The Herectic Kings.
The Iron Wars.
The Second Empire.
Ships from the West.
The plot is a little predictable and the conflict between Rasmusians and the Merduks and is a little too similar to the Christianity and Islam for my comfort, yet I really liked this series. Kearney provides his own twist including a religious schism and injects mages and werewolves to make a volatile mix.
The Monarchies of God has quite a bit political intrigue reminding me of Martin’s A Song of Ice and Fire series. And like Martin, Kearney’s not afraid to make his characters suffer. They endure a great deal of hardship and he’s also not afraid to kill them off when it’s convenient. Kearney is good at creating complex characters with multiple motivations and opinions.

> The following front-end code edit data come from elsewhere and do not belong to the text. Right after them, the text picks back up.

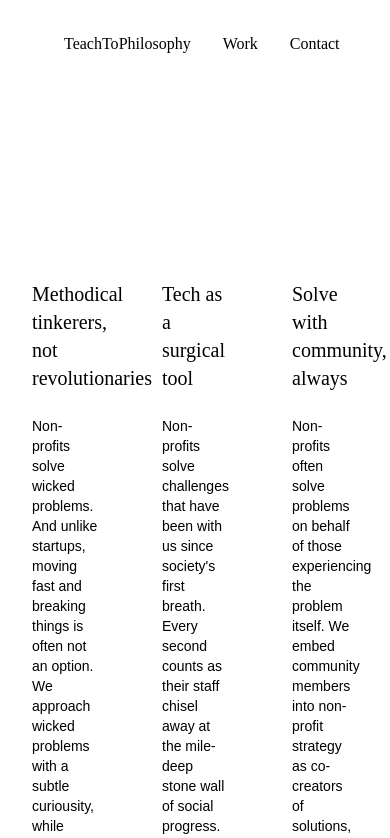
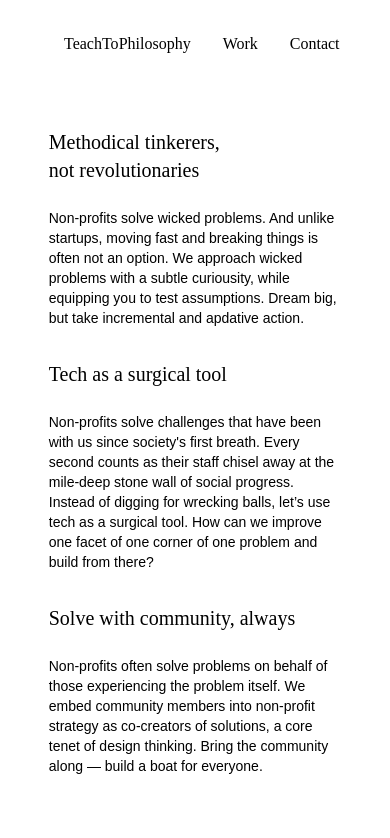
Before and after one commit to owen-myers/teach-to-site-v2, a Next.js app: page /philosophy in a window 390 px wide. Shown: the top 838 px of the page. Built offline with nearby package versions, Linux system fonts and the light colour scheme; a web font is replaced by a local one.

Commit message:
Updated mobile resposiveness
Made the "philosophy" page mobile responsive by making the columns appear vertically on smaller screens.

```diff
--- a/app/globals.css
+++ b/app/globals.css
@@ -5,3 +5,10 @@
 @tailwind base;
 @tailwind components;
 @tailwind utilities;
+
+@media (max-width: 768px) {
+    .container {
+        flex-direction: column;
+        margin-top: 2.5rem;
+    }
+}
--- a/app/philosophy/page.tsx
+++ b/app/philosophy/page.tsx
@@ -2,8 +2,8 @@
 export default function Philosophy() {
     return (
         <div>
-            <div className="flex justify-between max-w-4xl mx-auto mt-40">
-                <div className="w-1/3 p-8">
+            <div className="container flex-wrap flex justify-between max-w-4xl mx-auto mt-40">
+                <div className="mx-auto text-left w-3/4 md:w-1/3 md:pr-8 mb-8">
                     <h1 className="font-averia text-xl mb-6">Methodical tinkerers,<br/> not revolutionaries</h1>
                     <p className="font-chivo text-sm">Non-profits solve wicked problems. And unlike startups,
                     moving fast and breaking things is often not an option. We approach wicked problems with
@@ -11,7 +11,7 @@ export default function Philosophy() {
                     and apdative action.
                     </p>
                 </div>
-                <div className="w-1/3 p-8">
+                <div className="mx-auto text-left w-3/4 md:w-1/3 md:px-8 mb-8">
                     <h1 className="font-averia text-xl mb-6">Tech as a surgical tool</h1>
                     <p className="font-chivo text-sm">Non-profits solve challenges that have been with us since
                     society's first breath. Every second counts as their staff chisel away at the mile-deep
@@ -19,7 +19,7 @@ export default function Philosophy() {
                     a surgical tool. How can we improve one facet of one corner of one problem and build from there?
                     </p>
                 </div>
-                <div className="w-1/3 p-8">
+                <div className="mx-auto text-left w-3/4 md:w-1/3 md:pl-8 mb-8">
                     <h1 className="font-averia text-xl mb-6">Solve with community, always</h1>
                     <p className="font-chivo text-sm">Non-profits often solve problems on behalf of those
                     experiencing the problem itself. We embed community members into non-profit strategy as
```
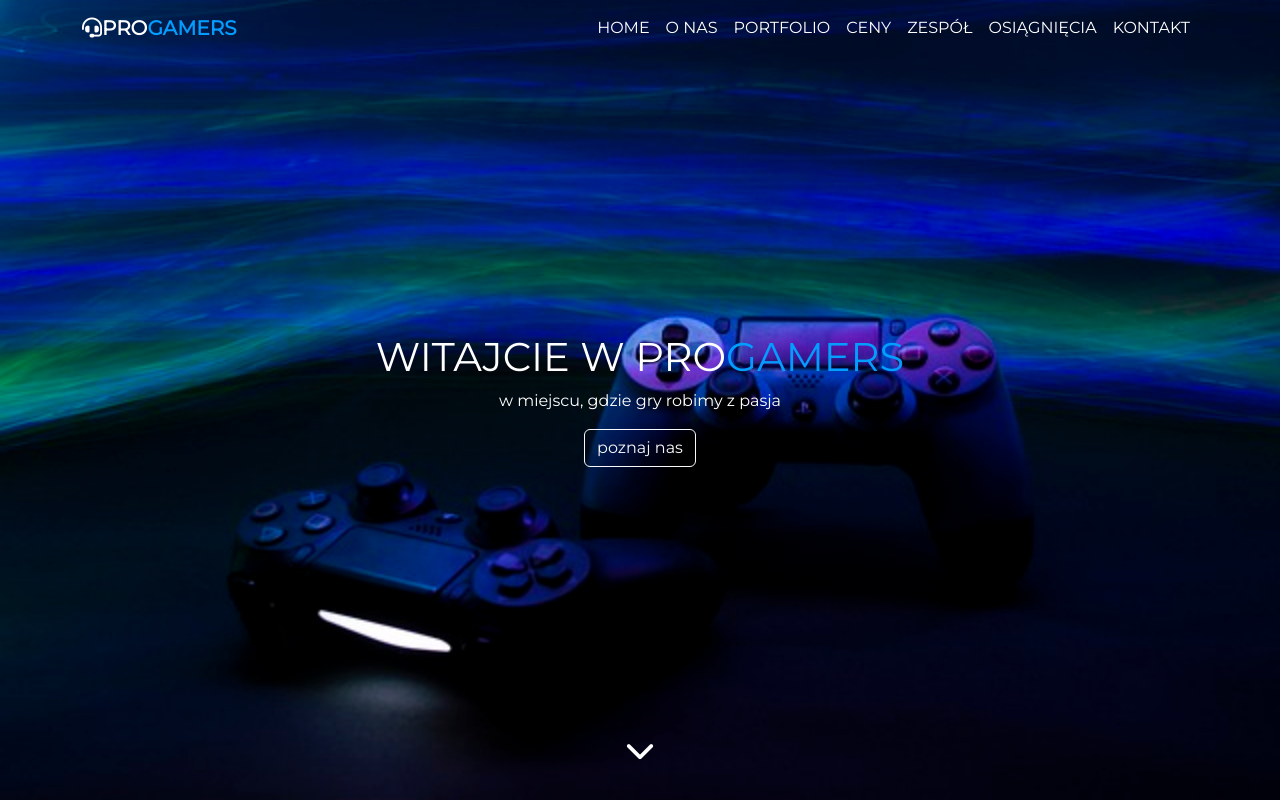
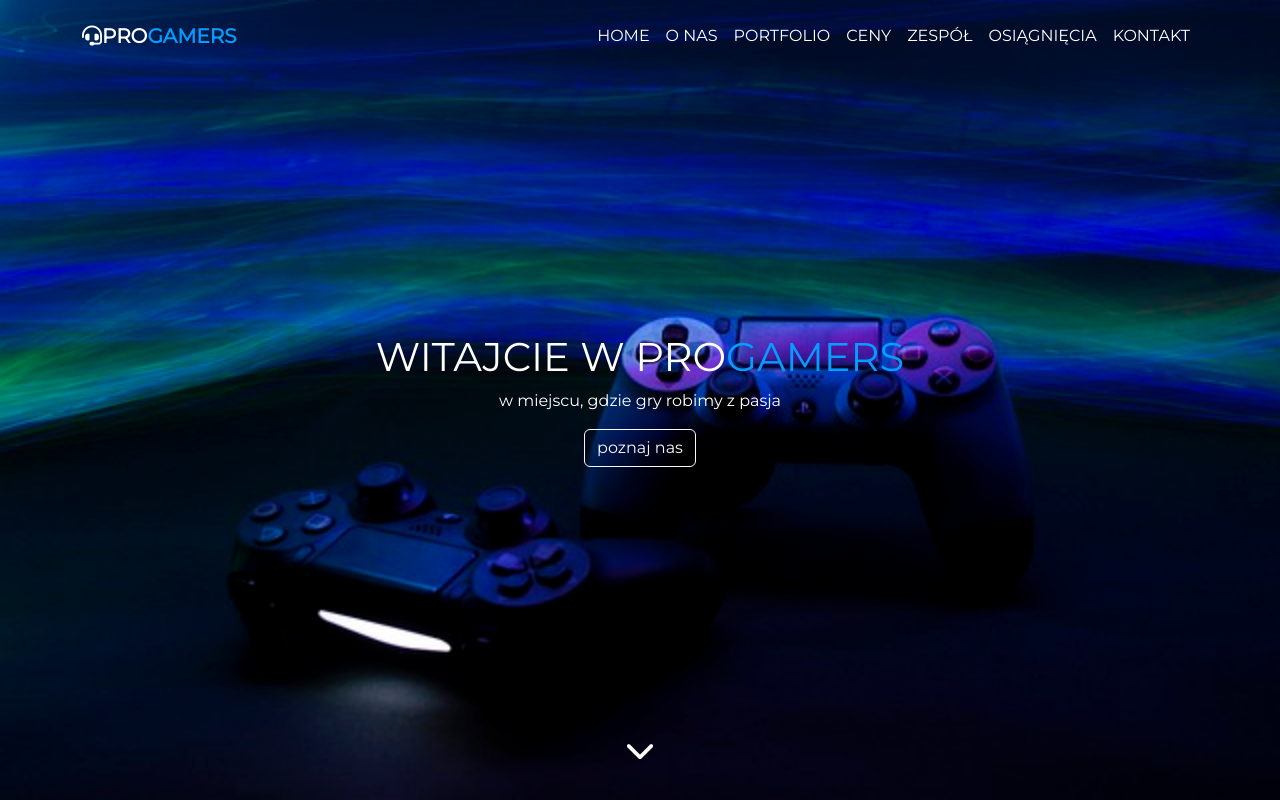
Before and after one commit to MariuszADS/PW-Bootstrap-Vanila, a plain HTML site: page index.htm in a window 1280 px wide. Shown: the top 800 px of the page. Drawn offline with nearby package versions, Linux system fonts and the light colour scheme.

Commit message:
added js, small change bgc in nav shadow

```diff
--- a/index.htm
+++ b/index.htm
@@ -16,7 +16,7 @@
 </head>
 
 <body>
-  <nav class="navbar navbar-expand-lg position-fixed top-0 w-100">
+  <nav class="navbar navbar-expand-lg position-fixed top-0 w-100 py-3">
     <div class="container">
       <a class="navbar-brand" href="#"><i class="fa-solid fa-headset"></i>pro<span class="blue-text">gamers</span></a>
       <button class="navbar-toggler" type="button" data-bs-toggle="collapse" data-bs-target="#navbarNavAltMarkup"
@@ -62,6 +62,8 @@
   <script src="https://cdn.jsdelivr.net/npm/bootstrap@5.3.2/dist/js/bootstrap.bundle.min.js"
     integrity="sha384-C6RzsynM9kWDrMNeT87bh95OGNyZPhcTNXj1NW7RuBCsyN/o0jlpcV8Qyq46cDfL"
     crossorigin="anonymous"></script>
+
+    <script src="./js/script.js"></script>
 </body>
 
 </html>
--- /dev/null
+++ b/js/script.js
@@ -0,0 +1,13 @@
+// DOMContentLoaded - odpala funkcje dopiero kiedy tresc na DOM'E sie zaladuje
+document.addEventListener('DOMContentLoaded', function () {
+	const nav = document.querySelector('.navbar');
+
+	function addShadow() {
+		if (window.scrollY >= 300) {
+			nav.classList.add('shadow-bg');
+		} else {
+			nav.classList.remove('shadow-bg');
+		}
+	}
+    window.addEventListener('scroll',addShadow)
+});
--- a/sass/main.scss
+++ b/sass/main.scss
@@ -17,6 +17,12 @@ body {
 	color: c.$main;
 }
 
+.shadow-bg{
+	background-color: rgb(0,0,0.8);
+	background-color: tomato;
+}
+
+
 .navbar-toggler {
 	padding: 10px 15px;
 	// border: 1px solid red;
@@ -28,6 +34,7 @@ body {
 nav {
 	z-index: 5;
 	text-transform: uppercase;
+	transition: 0.6s;
 
 	.nav-link,
 	.navbar-brand,
```
Also changed, not shown: css/main.css, js/zadanie.jpg (added), 1 other file.
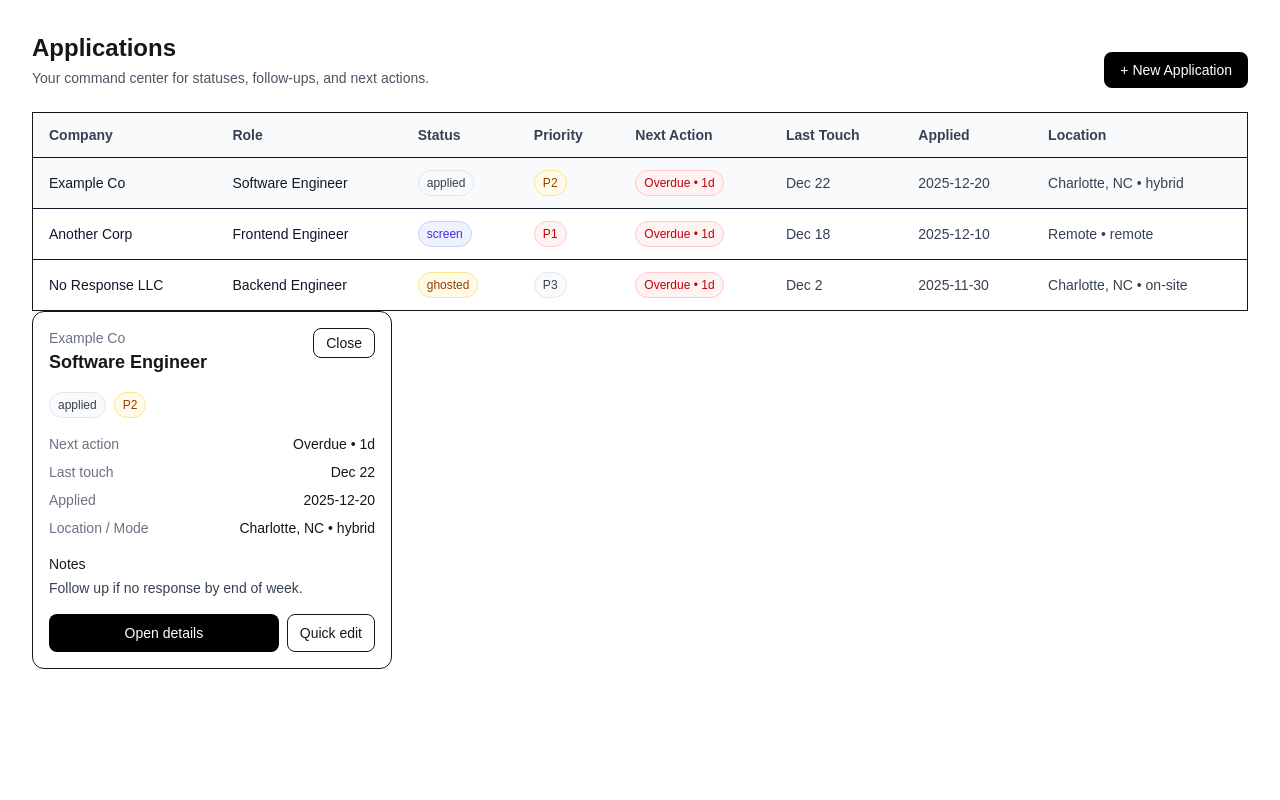
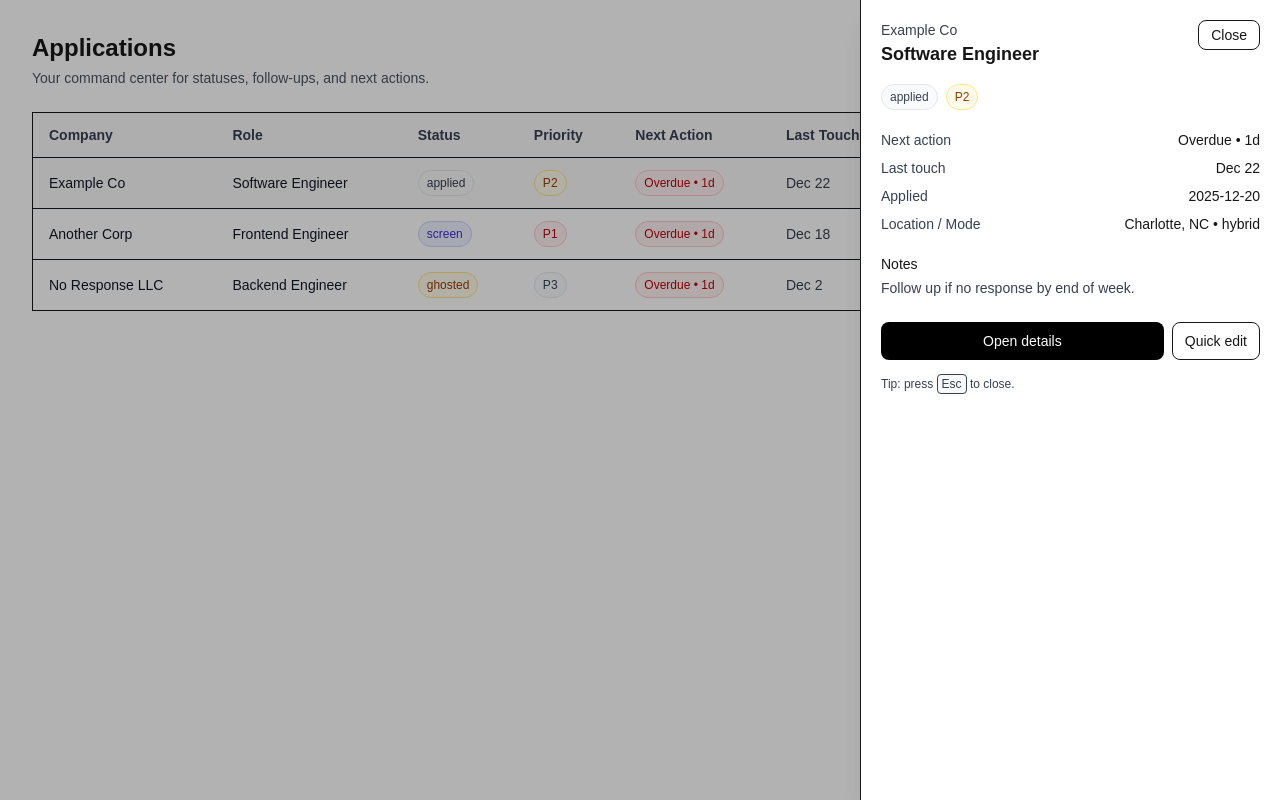
Before and after one commit to BMIHALKO/Ai-Job-Application-Command-Center, a Next.js app in the folder frontend/: page /applications in a window 1280 px wide. Both pictures are taken after a click on the element 640 px from the left and 183 px from the top of the page. Built offline with nearby package versions, Linux system fonts and the light colour scheme.

Commit message:
Add Drawer + Overlay

```diff
--- a/frontend/app/applications/page.tsx
+++ b/frontend/app/applications/page.tsx
@@ -1,5 +1,5 @@
 "use client";
-import { useMemo, useState } from "react";
+import { useEffect, useMemo, useState } from "react";
 
 type ApplicationStatus =
     | "draft"
@@ -142,6 +142,18 @@ export default function ApplicationsPage() {
         selectedId,
     ]);
 
+    useEffect(() => {
+        if (!selectedId) return;
+
+        const onKeyDown = (e: KeyboardEvent) => {
+            if (e.key === "Escape") setSelectedId(null);
+        };
+
+        window.addEventListener("keydown", onKeyDown);
+
+        return () => window.removeEventListener("keydown", onKeyDown);
+    }, [selectedId]);
+
     return (
         <main className = "p-8">
             <div className = "flex items-end justify-between gap 4">
@@ -234,19 +246,22 @@ export default function ApplicationsPage() {
                 </table>
             </div>
 
-                    {/* Drawer */}
-            <aside className="w-[360px] shrink-0">
-                <div className="sticky top-8 rounded-xl border bg-white p-4">
-                {!selected ? (
-                    <div className="text-sm text-gray-600">
-                    <div className="font-medium text-gray-900">No application selected</div>
-                    <div className="mt-1">Click a row to view details.</div>
-                    </div>
-                ) : (
-                    <div className="space-y-4">
+            {/* Drawer + overlay (shows only when selected) */}
+            {selected ? (
+            <>
+                {/* Backdrop */}
+                <div
+                className="fixed inset-0 bg-black/30"
+                onClick={() => setSelectedId(null)}
+                aria-hidden="true"
+                />
+
+                {/* Sliding panel */}
+                <aside className="fixed right-0 top-0 h-full w-[420px] max-w-[90vw] border-l bg-white shadow-xl">
+                <div className="h-full overflow-y-auto p-5">
                     <div className="flex items-start justify-between gap-3">
                     <div>
-                        <div className="text-sm text-gray-500">{selected.company_name}</div>
+                        <div className="text-sm text-gray-700">{selected.company_name}</div>
                         <div className="text-lg font-semibold">{selected.role_title}</div>
                     </div>
 
@@ -260,7 +275,7 @@ export default function ApplicationsPage() {
                     </button>
                     </div>
 
-                    <div className="flex flex-wrap gap-2">
+                    <div className="mt-4 flex flex-wrap gap-2">
                     <span
                         className={`inline-flex items-center rounded-full border px-2 py-1 text-xs font-medium ${statusChipClass(
                         selected.status
@@ -277,39 +292,35 @@ export default function ApplicationsPage() {
                     </span>
                     </div>
 
-                    <div className="space-y-2 text-sm">
+                    <div className="mt-5 space-y-2 text-sm">
                     <div className="flex justify-between gap-4">
-                        <div className="text-gray-500">Next action</div>
-                        <div className="font-medium">
-                            {formatNextAction(selected.next_action_at).label}
-                        </div>
+                        <div className="text-gray-700">Next action</div>
+                        <div className="font-medium">{formatNextAction(selected.next_action_at).label}</div>
                     </div>
                     <div className="flex justify-between gap-4">
-                        <div className="text-gray-500">Last touch</div>
+                        <div className="text-gray-700">Last touch</div>
                         <div className="font-medium">
                         {selected.last_touch_at ? formatDateShort(new Date(selected.last_touch_at)) : "—"}
                         </div>
                     </div>
                     <div className="flex justify-between gap-4">
-                        <div className="text-gray-500">Applied</div>
+                        <div className="text-gray-700">Applied</div>
                         <div className="font-medium">{selected.applied_at ?? "—"}</div>
                     </div>
                     <div className="flex justify-between gap-4">
-                        <div className="text-gray-500">Location / Mode</div>
+                        <div className="text-gray-700">Location / Mode</div>
                         <div className="font-medium">
                         {[selected.location, selected.work_mode].filter(Boolean).join(" • ") || "—"}
                         </div>
                     </div>
                     </div>
 
-                    <div>
+                    <div className="mt-5">
                     <div className="text-sm font-medium">Notes</div>
-                        <div className="mt-1 text-sm text-gray-700">
-                        {selected.notes ?? "—"}
-                        </div>
+                    <div className="mt-1 text-sm text-gray-700">{selected.notes ?? "—"}</div>
                     </div>
 
-                    <div className="flex gap-2">
+                    <div className="mt-6 flex gap-2">
                     <button className="flex-1 rounded-lg bg-black px-3 py-2 text-sm text-white hover:opacity-90">
                         Open details
                     </button>
@@ -317,10 +328,31 @@ export default function ApplicationsPage() {
                         Quick edit
                     </button>
                     </div>
+
+                    <div className="mt-4 text-xs text-gray-700">
+                    Tip: press <span className="rounded border bg-gray-50 px-1 py-0.5">Esc</span> to close.
                     </div>
-                )}
                 </div>
                 </aside>
+
+                {/* Slide-in animation via Tailwind (simple) */}
+                <style jsx global>{`
+                aside {
+                    animation: slideIn 160ms ease-out;
+                }
+                @keyframes slideIn {
+                    from {
+                    transform: translateX(12px);
+                    opacity: 0.6;
+                    }
+                    to {
+                    transform: translateX(0);
+                    opacity: 1;
+                    }
+                }
+                `}</style>
+            </>
+            ) : null}
 
         </main>
     );
```
Lines whose indentation alone changed are shown as unchanged.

Another thing I liked about the Monarchies of God is that the books are streamlined, tight and fast moving. Kearney says what he has to say and gets out. He also does not include long-winded descriptions or details that not necessary to the plot so each book is much shorter than you would expect; in a genre where books are typically 600 or pages, his books not much longer than 300. And brevity turns out to be Kearney’s only major downside. His books are just a little too short. Several times in the series I wondered what happened to particular character or with certain events, but was unable to find out because those scenes were cut or never included at all. The epilogue of book five was way too brief and did not reveal any of the consequences of the series events. However, Monarchies of God is good series and definitely worth reading.
Final series rating: 8/10.